>>>

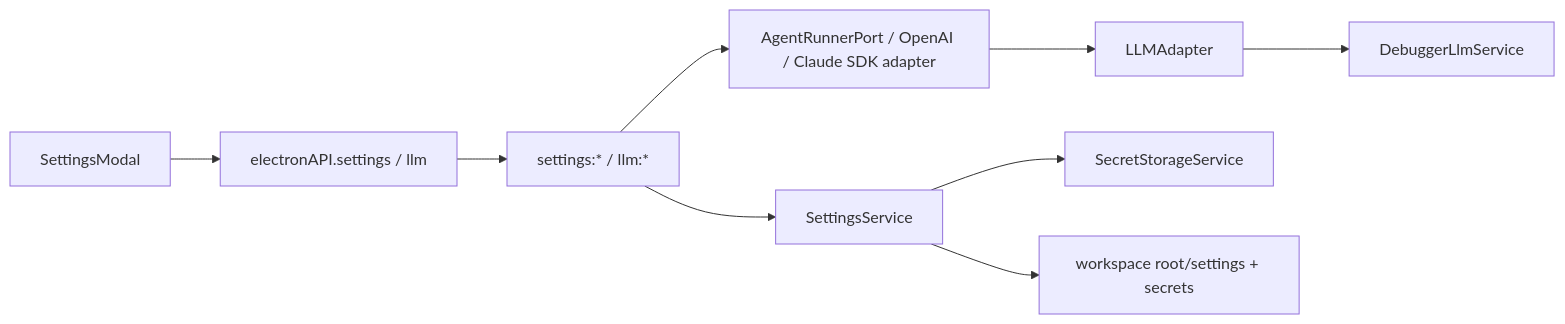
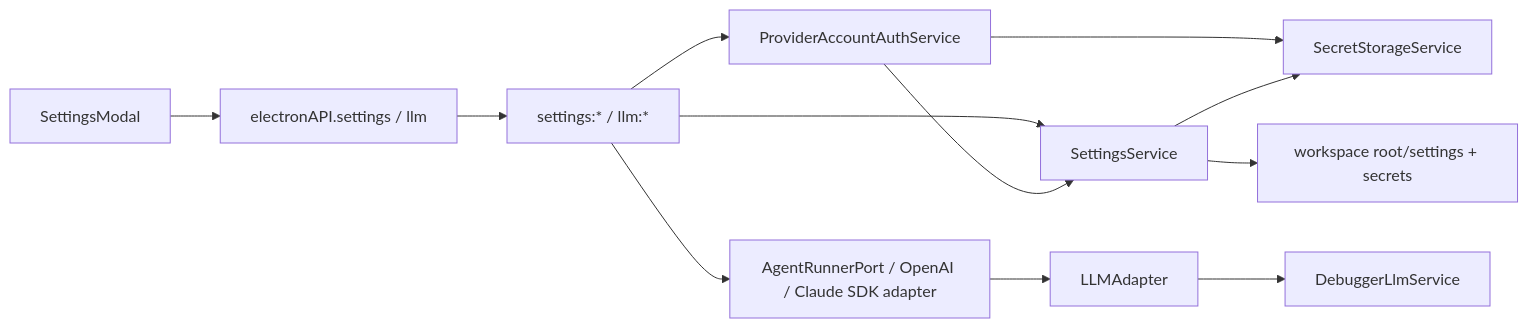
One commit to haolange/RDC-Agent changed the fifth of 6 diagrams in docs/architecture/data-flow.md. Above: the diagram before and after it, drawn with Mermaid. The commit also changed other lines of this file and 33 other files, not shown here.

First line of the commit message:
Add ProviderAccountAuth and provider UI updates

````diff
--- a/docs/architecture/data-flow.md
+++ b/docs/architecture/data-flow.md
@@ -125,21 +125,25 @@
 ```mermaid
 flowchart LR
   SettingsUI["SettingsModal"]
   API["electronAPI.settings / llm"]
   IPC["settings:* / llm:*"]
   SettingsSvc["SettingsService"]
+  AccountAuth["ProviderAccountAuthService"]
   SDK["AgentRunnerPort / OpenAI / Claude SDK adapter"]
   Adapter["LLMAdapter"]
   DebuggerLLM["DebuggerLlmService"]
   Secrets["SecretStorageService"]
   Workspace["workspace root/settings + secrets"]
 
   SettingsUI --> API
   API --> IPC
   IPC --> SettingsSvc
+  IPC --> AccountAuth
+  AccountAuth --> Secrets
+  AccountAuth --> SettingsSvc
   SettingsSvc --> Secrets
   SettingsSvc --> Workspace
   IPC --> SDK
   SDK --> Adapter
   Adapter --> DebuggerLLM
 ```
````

<<<

* **Instructions to follow**: Whenever the string "SettingsSvc" shows up on a line of the listing, copy that line.

* **Response to the task**:
   SettingsSvc["SettingsService"]
   IPC --> SettingsSvc
+  AccountAuth --> SettingsSvc
   SettingsSvc --> Secrets
   SettingsSvc --> Workspace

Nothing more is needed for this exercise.